Productivity Implications of Heavy Vehicle Safety Programs
  • Publication no: AP-R263-05
  • ISBN: 0 85588 726 5
  • Published: 1 March 2005
The purpose of this project was to assess the productivity benefits achieved by companies as a result of improving the safety of their operations, particularly in relation to safer driving. The objectives were therefore to identify safety programs that may lead to changes in heavy vehicle operating costs, and to estimate the benefits or costs flowing to heavy vehicle operators of adopting road safety programs and practices. It was considered that the demonstration of a connection between productivity and heavy vehicle safety programs may lead to many more road transport companies adopting similar programs, with consequent benefits to both the companies and the community through reduced involvement of heavy vehicles in crashes. Extensive contact and consultation with companies yielded much qualitative data and some quantitative assessments of program benefits. It is therefore not possible to draw authoritative conclusions from the data collected. Nevertheless, the programs provided by the companies describe a range of initiatives and approaches that the companies believe have created a safer and more productive work place. In many cases the benefits claimed are subjective but in others the company has been able to provide estimates of savings in dollar terms or as a percentage of their overall costs. There is a considerable degree of similarity across some of the programs, particularly in relation to the benefits of employee selection, induction and training, and in relation to utilising employee knowledge and input to improve vehicle selection and maintenance. It is considered that the information in the report could provide a basis for encouraging other companies to see the benefits in adopting similar programs and initiatives. One of the known shortcomings among most operators that became apparent during the consultation is the lack of any structured before and after data collection. Whilst most have acknowledged this situation, every reasonable effort has been made to gather some meaningful measure of the

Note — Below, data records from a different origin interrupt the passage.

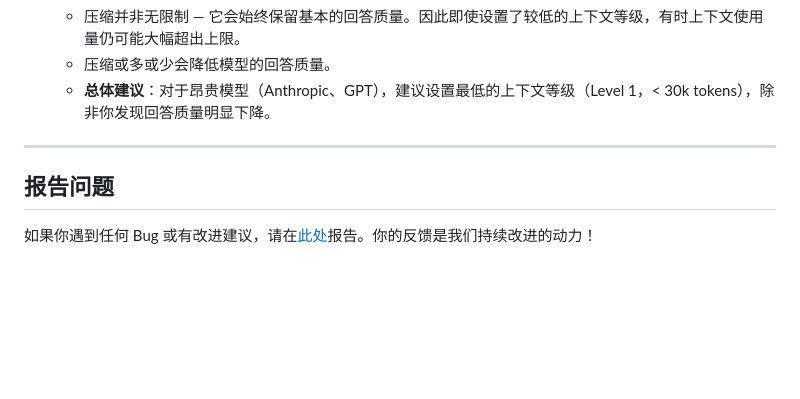
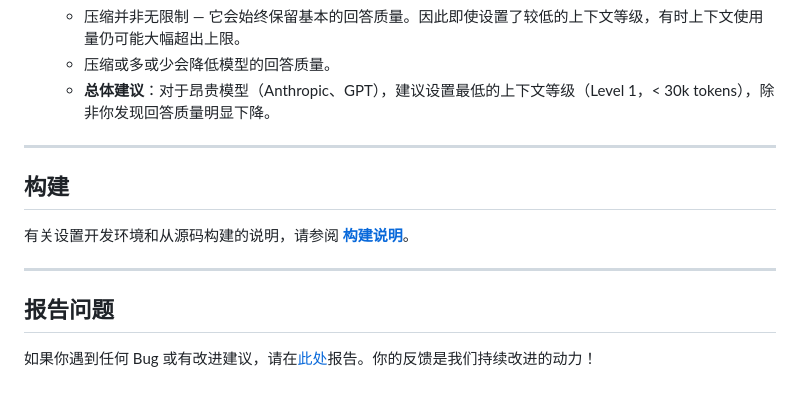
Before and after one commit to ixnehc/LazyBug-Copilot, a Markdown page: doc/ReadMe_cn.md, the part around one of its changes. Rendered like a GitHub page; blank space fills up the shorter version.

```diff
--- a/doc/ReadMe_cn.md
+++ b/doc/ReadMe_cn.md
@@ -139,5 +139,11 @@ _完整版本历史请参见 [patchnotes.md](patchnotes.md)_
 
 ---
 
+## 构建
+
+有关设置开发环境和从源码构建的说明，请参阅 **[构建说明](buildnotes.md)**。
+
+---
+
 ## 报告问题
 
```
Also changed, not shown: other parts of doc/ReadMe_cn.md (+1 -1 lines), ReadMe.md (+7 -1 lines).
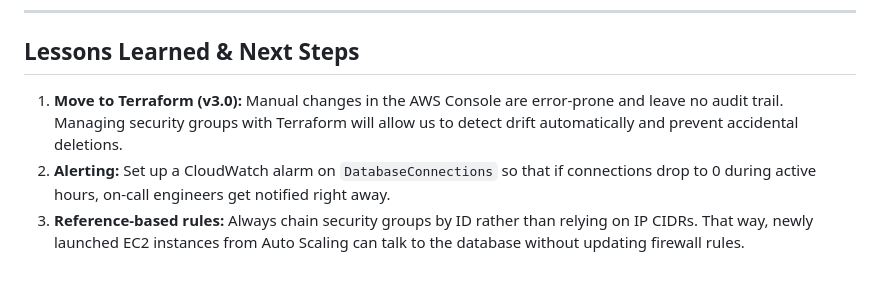
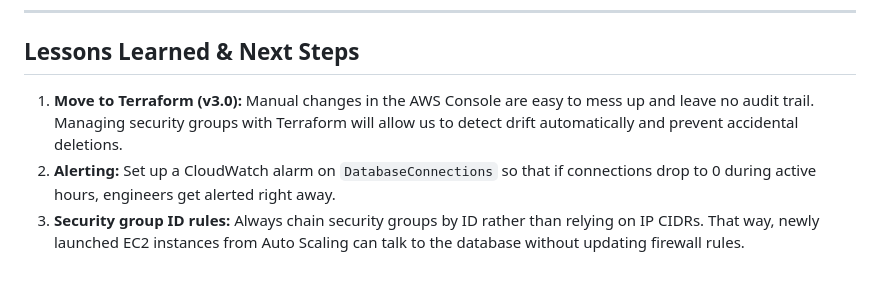
Before and after one commit to OzanYldz/CloudTicket-Architecture, a Markdown page: INCIDENT-001-RDS-TIMEOUT.md, the part around one of its changes. Rendered like a GitHub page.

```diff
--- a/INCIDENT-001-RDS-TIMEOUT.md
+++ b/INCIDENT-001-RDS-TIMEOUT.md
@@ -75,6 +75,6 @@ The handshake finished in under 2ms and returned our records:
 
 ## Lessons Learned & Next Steps
 
-1. **Move to Terraform (v3.0):** Manual changes in the AWS Console are error-prone and leave no audit trail. Managing security groups with Terraform will allow us to detect drift automatically and prevent accidental deletions.
-2. **Alerting:** Set up a CloudWatch alarm on `DatabaseConnections` so that if connections drop to 0 during active hours, on-call engineers get notified right away.
-3. **Reference-based rules:** Always chain security groups by ID rather than relying on IP CIDRs. That way, newly launched EC2 instances from Auto Scaling can talk to the database without updating firewall rules.
+1. **Move to Terraform (v3.0):** Manual changes in the AWS Console are easy to mess up and leave no audit trail. Managing security groups with Terraform will allow us to detect drift automatically and prevent accidental deletions.
+2. **Alerting:** Set up a CloudWatch alarm on `DatabaseConnections` so that if connections drop to 0 during active hours, engineers get alerted right away.
+3. **Security group ID rules:** Always chain security groups by ID rather than relying on IP CIDRs. That way, newly launched EC2 instances from Auto Scaling can talk to the database without updating firewall rules.
```
Also changed, not shown: other parts of INCIDENT-001-RDS-TIMEOUT.md (+3 -3 lines), README.md (+6 -6 lines).
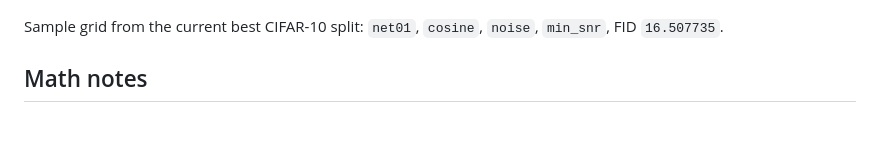
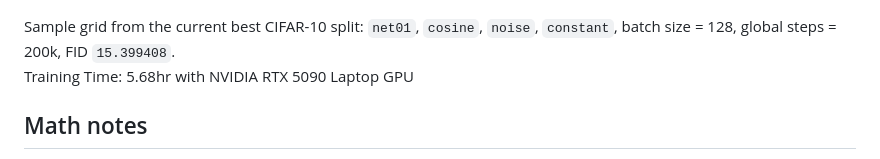
Before and after one commit to supply1976/fast-ddim-tf, a Markdown page: README.md, the part around one of its changes. Rendered like a GitHub page; blank space fills up the shorter version.

```diff
--- a/README.md
+++ b/README.md
@@ -15,7 +15,8 @@ This repository implements a fast DDIM-style diffusion pipeline in TensorFlow. I
 ![CIFAR-10 samples generated by the current best net01 split](docs/assets/cifar10_net01_cosine_noise_min_snr_samples.png)
 
 Sample grid from the current best CIFAR-10 split: `net01`, `cosine`,
-`noise`, `min_snr`, FID `16.507735`.
+`noise`, `constant`, batch size = 128, global steps = 200k, FID `15.399408`.
+<br> Training Time: 5.68hr with NVIDIA RTX 5090 Laptop GPU
 
 ## Math notes
 
```
Also changed, not shown: other parts of README.md (+44 -39 lines).
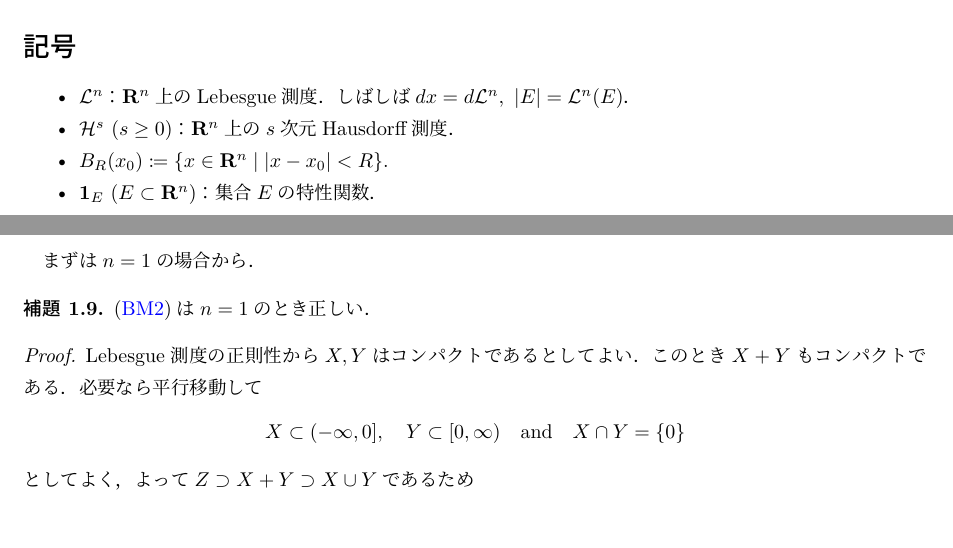
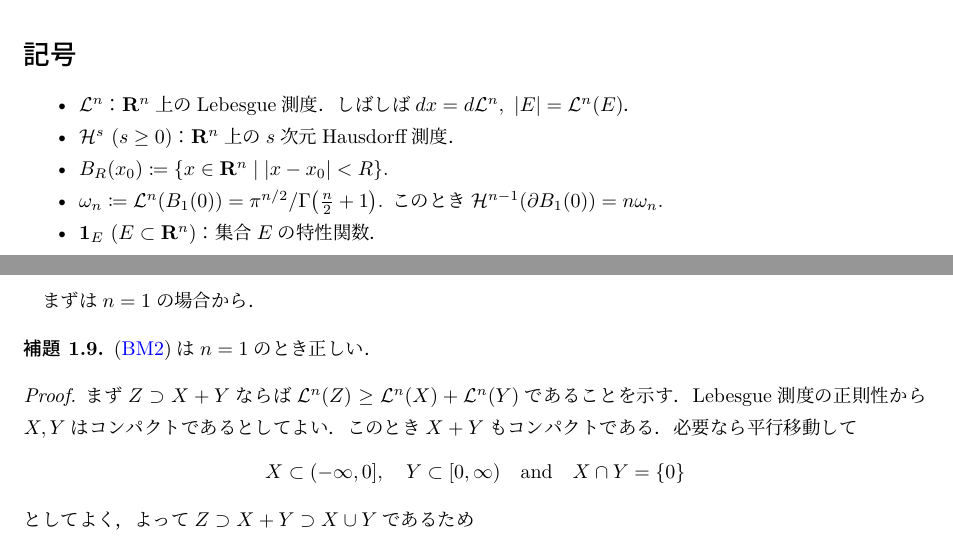
Before and after one commit to takj-unci/Brunn-Minkowski-inequality, a LaTeX document (bm_ineq.tex): two parts of pages 1 and 3 of 14, joined at a grey line, cut so that both start at the same text. Compiled offline with LuaLaTeX.

Commit message:
under construction

```diff
--- a/bm_ineq.tex
+++ b/bm_ineq.tex
@@ -85,6 +85,7 @@
     \item $\Lm^n$：$\Rset^n$上のLebesgue測度．しばしば$dx=d\Lm^n,\ \abs{E}=\Lm^n(E)$．
     \item $\Hm^s\ (s\geq0)$：$\Rset^n$上の$s$次元Hausdorff測度．
     \item $B_R(x_0)\coloneqq \qty{x\in \Rset^n \mid \abs{x-x_0}<R}$.
+    \item $\omega_n\coloneqq\Lm^n(B_1(0))=\pi^{n/2}/\Gamma\qty(\frac{n}{2}+1)$. このとき$\Hm^{n-1}(\partial B_1(0))=n\omega_n$.
     \item $\1_E\ (E\subset \Rset^n)$：集合$E$の特性関数．
 \end{itemize}
 \section{Brunn--Minkowski不等式とPr\'ekopa--Leindler不等式}
@@ -162,7 +163,7 @@ Brunn--Minkowski不等式と関係の深い不等式にPr\'ekopa--Leindler不等
     \eqref{eq:bm2}は$n=1$のとき正しい．
 \end{lem}
 \begin{proof}
-    Lebesgue測度の正則性から$X,Y$はコンパクトであるとしてよい．このとき$X+Y$もコンパクトである．必要なら平行移動して
+    まず$Z\supset X+Y$ならば$\Lm^n(Z)\geq \Lm^n(X)+\Lm^n(Y)$であることを示す．Lebesgue測度の正則性から$X,Y$はコンパクトであるとしてよい．このとき$X+Y$もコンパクトである．必要なら平行移動して
     \begin{equation}
         X\subset (-\infty,0],\quad Y\subset [0,\infty)\quad \text{and}\quad X\cap Y=\qty{0}
     \end{equation}
```
Also changed, not shown: bm_ineq.pdf, bm_ineq.tex (4 more changed lines).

  • AP-R263/05 Productivity Implications of Heavy Vehicle Safety Programs
  • Austroads profile
  • Austroads membership
  • EXECUTIVE SUMMARY
  • CONTENTS
  • 1. INTRODUCTION
  • 2. LITERATURE REVIEW
    • 2.1. General
    • 2.2. Summary of Review
    • 2.3. Literature by Subject Area
  • 3. COMPANY PROGRAMS, DATA IDENTIFICATION AND COLLECTION PROCESS
    • 3.1. Safety Programs Identified
    • 3.2. Summary of Program Elements
  • 4. CASE STUDIES OF HEAVY VEHICLE SAFETY PROGRAMS
    • 4.1. Company A – Driver Fatigue Management Program
    • 4.2. Company B – Fatigue Management & Regulatory Compliance
    • 4.3. Company C – Drivers’ Left Hand Blind Spot
    • 4.4. Company D – Driver Training and Key Performance Indicators (KPI)
    • 4.5. Company E – Driver Training, Fitness for Duty & HIQUE Reports
    • 4.6. Company F – Vehicle Fleet Management Program
    • 4.7. Company G – The Hidden Costs Measurement Program
    • 4.8. Company H – National Heavy Vehicle Accreditation Scheme (NHVAS)
    • 4.9. Company I – Driver Training, Induction and Lower Speed Rules
    • 4.10. Company J – Drug & Alcohol Random Testing & Training Programs
    • 4.11. Company K – Trucksafe Program
    • 4.12. Company L – 1. Fitness for Duty, 2. Employee Training, Induction & Performance Programs
  • 5. SUMMARY OF COMPANY PROGRAMS:
    • 5.1. General Comment on Surveyed Programs
    • 5.2. Common Program Features:
  • BIBLIOGRAPHY
  • APPENDIX 1 – NTC AND TRUCKSAFE PRESS RELEASES
  • Appendix 2 – Detailed Summary of Safety Programs
  • Appendix 3 – Company A: Basis for Fatigue Management Changes